> _Your goal_
The required output is all lines below that contain the word "protegido".

(Structured diff data)
*** Begin section ***

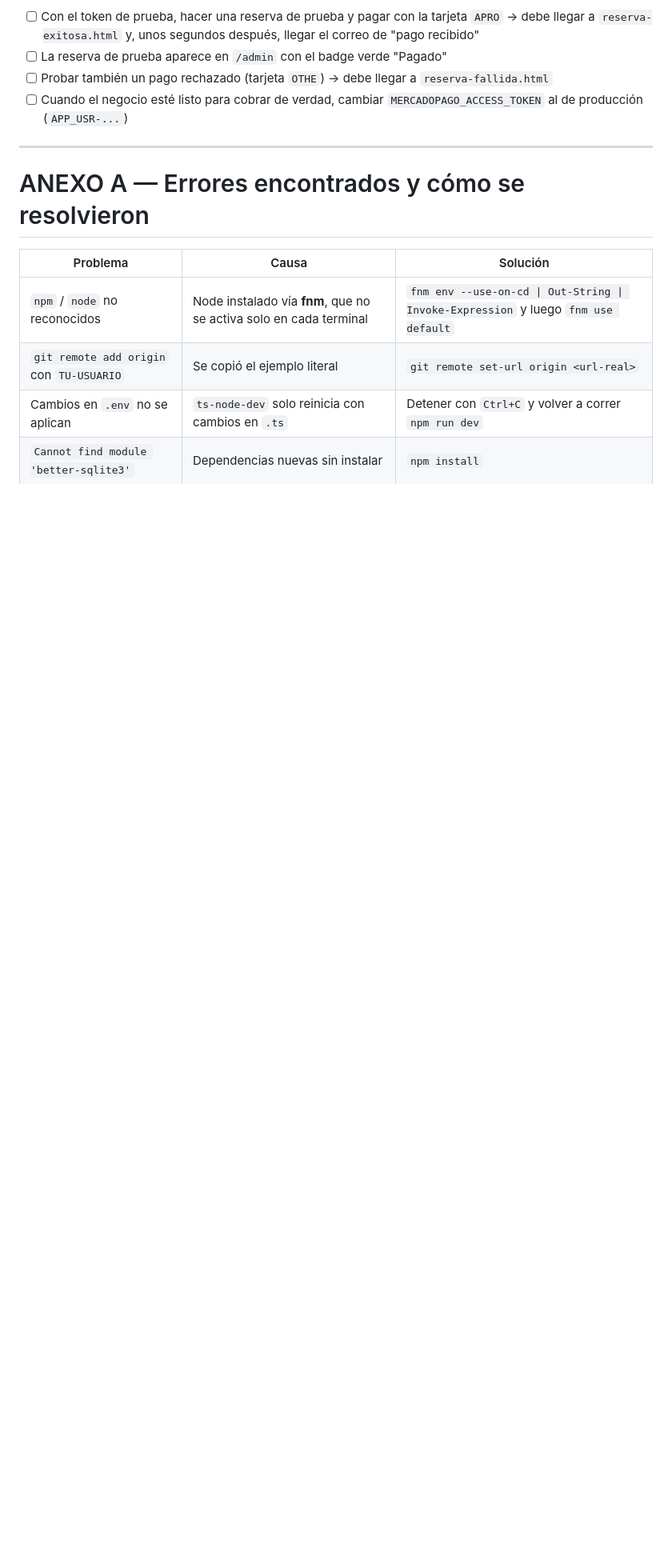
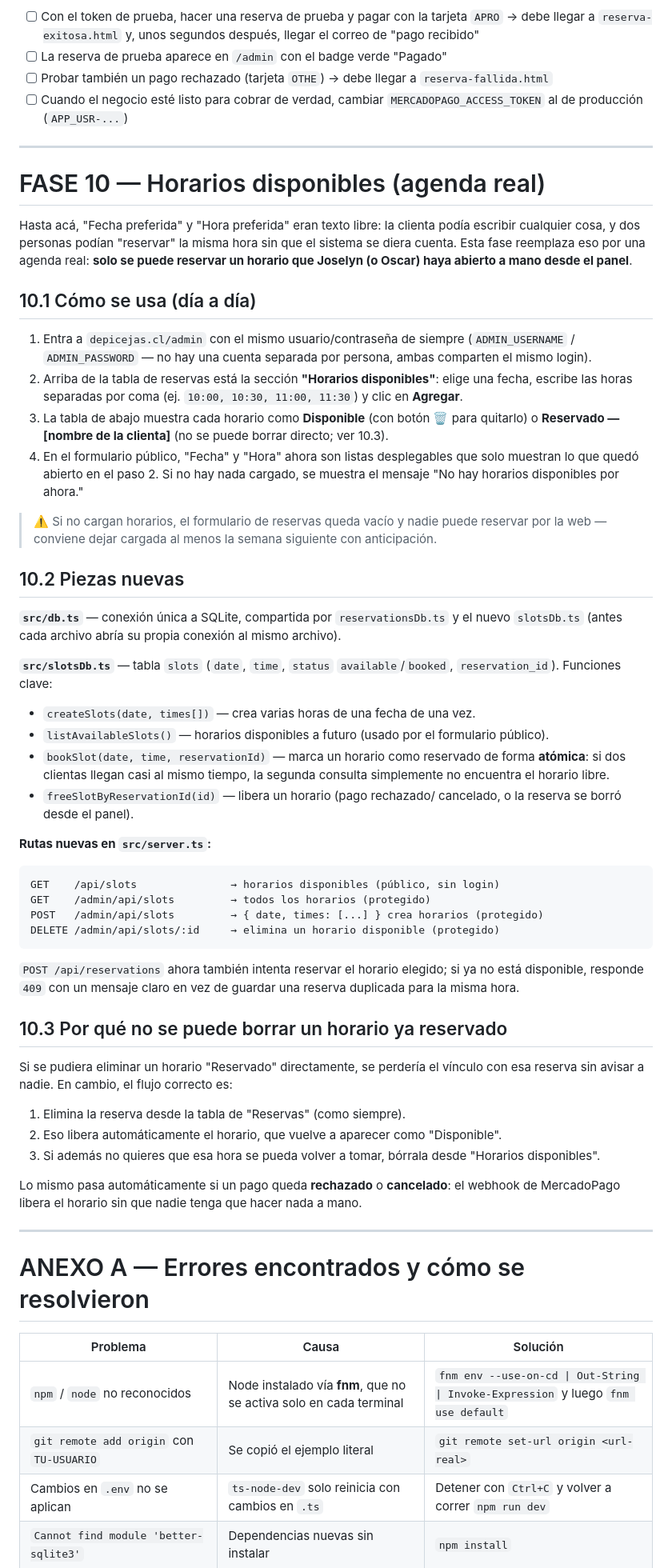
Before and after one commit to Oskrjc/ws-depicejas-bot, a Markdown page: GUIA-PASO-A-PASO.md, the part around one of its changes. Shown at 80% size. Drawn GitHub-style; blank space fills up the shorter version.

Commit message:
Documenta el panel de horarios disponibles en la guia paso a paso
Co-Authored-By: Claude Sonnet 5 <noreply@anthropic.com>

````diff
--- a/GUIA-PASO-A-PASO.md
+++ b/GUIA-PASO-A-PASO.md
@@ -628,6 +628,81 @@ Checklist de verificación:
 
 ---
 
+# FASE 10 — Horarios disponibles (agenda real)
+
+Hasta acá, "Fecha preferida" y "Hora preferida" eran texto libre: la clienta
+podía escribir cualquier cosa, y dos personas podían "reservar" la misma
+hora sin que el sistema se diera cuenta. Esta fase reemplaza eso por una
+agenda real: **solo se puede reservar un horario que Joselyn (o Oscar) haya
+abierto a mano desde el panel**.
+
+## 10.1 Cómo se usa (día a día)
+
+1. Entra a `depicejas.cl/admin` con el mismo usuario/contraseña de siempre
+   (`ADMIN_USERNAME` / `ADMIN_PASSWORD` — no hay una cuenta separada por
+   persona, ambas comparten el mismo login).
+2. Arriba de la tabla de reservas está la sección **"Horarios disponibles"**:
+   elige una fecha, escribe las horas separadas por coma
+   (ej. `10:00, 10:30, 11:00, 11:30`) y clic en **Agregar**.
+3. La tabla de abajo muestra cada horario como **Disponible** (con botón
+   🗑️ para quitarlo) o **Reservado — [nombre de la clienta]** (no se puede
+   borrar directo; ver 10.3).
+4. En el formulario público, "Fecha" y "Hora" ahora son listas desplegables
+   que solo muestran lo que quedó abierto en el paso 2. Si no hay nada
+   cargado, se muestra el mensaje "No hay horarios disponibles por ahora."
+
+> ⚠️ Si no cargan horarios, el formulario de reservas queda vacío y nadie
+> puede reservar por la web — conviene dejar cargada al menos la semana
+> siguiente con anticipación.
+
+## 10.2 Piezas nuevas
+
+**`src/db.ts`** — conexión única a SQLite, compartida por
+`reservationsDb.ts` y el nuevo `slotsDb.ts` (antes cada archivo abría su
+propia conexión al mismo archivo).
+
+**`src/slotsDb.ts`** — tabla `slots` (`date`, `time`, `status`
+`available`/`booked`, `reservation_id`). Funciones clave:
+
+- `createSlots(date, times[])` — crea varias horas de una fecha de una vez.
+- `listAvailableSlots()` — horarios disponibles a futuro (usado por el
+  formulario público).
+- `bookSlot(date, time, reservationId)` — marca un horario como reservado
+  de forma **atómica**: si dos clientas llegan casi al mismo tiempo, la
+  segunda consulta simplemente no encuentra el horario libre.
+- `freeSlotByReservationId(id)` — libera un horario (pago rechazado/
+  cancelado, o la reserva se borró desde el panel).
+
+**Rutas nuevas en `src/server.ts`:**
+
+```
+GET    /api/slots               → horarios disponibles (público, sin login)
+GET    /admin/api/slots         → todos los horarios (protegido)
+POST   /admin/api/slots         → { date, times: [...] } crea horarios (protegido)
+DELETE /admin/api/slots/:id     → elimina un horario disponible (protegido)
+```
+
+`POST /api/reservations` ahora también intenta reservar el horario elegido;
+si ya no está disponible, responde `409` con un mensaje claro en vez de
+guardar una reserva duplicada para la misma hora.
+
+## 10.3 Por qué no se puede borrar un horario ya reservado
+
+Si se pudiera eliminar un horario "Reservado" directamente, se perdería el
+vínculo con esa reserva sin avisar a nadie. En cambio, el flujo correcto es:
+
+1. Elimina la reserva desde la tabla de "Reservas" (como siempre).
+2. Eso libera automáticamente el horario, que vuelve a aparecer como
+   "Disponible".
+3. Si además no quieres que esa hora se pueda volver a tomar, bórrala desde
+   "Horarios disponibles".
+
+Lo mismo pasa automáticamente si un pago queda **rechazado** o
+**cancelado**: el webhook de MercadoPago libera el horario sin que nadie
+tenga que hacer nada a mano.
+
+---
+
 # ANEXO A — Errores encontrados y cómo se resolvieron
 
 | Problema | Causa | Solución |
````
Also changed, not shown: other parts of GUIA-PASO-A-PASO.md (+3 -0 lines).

*** End section ***
*** Begin section ***

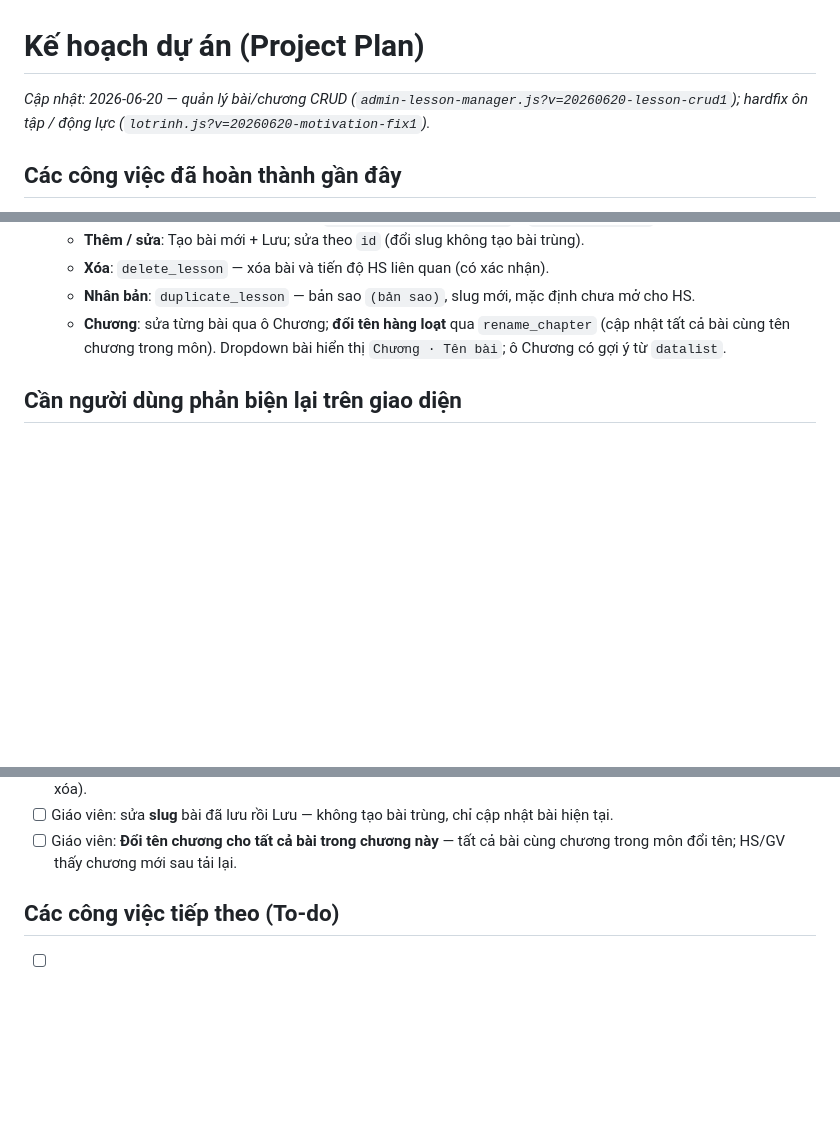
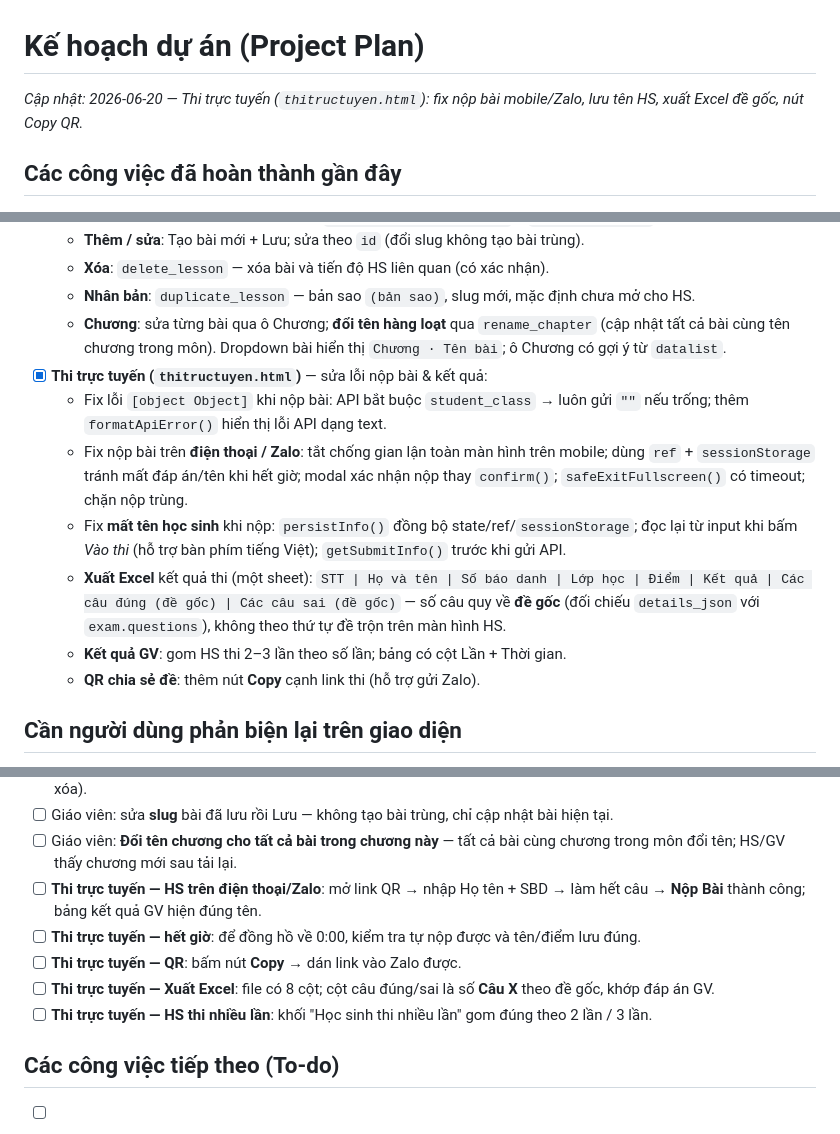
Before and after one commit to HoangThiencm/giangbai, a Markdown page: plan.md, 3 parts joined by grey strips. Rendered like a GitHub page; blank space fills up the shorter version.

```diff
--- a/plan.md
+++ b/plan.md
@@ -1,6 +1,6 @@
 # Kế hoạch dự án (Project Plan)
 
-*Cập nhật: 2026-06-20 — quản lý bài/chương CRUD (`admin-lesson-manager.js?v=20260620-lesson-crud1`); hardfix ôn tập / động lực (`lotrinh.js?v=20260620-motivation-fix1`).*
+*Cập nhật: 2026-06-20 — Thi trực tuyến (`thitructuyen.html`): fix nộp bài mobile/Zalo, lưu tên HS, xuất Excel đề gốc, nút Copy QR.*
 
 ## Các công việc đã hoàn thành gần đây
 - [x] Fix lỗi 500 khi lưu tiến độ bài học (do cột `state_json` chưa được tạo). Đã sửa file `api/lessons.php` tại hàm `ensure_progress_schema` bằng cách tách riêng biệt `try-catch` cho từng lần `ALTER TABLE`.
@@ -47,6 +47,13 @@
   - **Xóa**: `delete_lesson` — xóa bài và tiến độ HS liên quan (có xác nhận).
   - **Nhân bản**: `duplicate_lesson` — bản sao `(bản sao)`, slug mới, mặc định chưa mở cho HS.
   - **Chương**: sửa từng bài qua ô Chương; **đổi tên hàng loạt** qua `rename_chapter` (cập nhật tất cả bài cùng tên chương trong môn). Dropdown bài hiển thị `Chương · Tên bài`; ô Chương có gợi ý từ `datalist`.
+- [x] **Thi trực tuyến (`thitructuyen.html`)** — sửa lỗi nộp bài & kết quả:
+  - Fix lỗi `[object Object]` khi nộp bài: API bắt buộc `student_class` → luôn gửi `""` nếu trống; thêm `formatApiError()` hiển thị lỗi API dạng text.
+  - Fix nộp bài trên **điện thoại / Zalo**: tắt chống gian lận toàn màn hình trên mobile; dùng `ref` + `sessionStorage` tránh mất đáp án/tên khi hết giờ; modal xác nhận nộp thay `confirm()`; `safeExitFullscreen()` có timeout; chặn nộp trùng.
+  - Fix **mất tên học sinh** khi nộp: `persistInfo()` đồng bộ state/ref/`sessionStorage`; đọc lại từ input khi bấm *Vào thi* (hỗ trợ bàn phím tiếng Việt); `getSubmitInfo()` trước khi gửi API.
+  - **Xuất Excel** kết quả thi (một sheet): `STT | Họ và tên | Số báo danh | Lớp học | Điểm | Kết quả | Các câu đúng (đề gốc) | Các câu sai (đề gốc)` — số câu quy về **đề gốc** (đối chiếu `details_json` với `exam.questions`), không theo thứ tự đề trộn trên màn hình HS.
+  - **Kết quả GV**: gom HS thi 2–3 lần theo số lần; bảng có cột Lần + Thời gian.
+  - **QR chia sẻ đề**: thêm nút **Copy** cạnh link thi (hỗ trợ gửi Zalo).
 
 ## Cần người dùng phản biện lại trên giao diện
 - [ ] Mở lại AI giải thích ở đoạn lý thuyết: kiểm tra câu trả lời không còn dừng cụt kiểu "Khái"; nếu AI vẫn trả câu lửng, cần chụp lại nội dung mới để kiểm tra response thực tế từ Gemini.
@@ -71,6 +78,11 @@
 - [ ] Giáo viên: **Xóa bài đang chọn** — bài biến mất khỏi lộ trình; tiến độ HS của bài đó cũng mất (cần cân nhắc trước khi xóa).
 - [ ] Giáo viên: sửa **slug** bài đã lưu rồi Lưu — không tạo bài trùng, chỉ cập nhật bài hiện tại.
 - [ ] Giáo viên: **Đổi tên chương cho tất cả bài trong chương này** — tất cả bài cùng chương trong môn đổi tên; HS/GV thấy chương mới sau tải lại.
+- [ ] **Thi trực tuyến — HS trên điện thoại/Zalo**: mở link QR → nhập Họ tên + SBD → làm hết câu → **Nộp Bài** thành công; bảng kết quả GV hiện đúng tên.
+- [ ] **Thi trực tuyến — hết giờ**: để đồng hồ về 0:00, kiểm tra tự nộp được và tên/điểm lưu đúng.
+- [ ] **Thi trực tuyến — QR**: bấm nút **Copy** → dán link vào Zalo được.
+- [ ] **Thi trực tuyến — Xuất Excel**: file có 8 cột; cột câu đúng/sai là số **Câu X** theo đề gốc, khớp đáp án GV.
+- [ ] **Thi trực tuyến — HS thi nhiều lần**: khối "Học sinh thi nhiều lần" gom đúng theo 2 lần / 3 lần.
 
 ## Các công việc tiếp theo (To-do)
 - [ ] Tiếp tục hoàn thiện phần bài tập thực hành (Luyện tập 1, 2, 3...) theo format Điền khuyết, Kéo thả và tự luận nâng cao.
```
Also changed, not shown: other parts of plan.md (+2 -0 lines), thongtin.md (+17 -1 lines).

*** End section ***

> _Task result_
+GET    /admin/api/slots         → todos los horarios (protegido)
+POST   /admin/api/slots         → { date, times: [...] } crea horarios (protegido)
+DELETE /admin/api/slots/:id     → elimina un horario disponible (protegido)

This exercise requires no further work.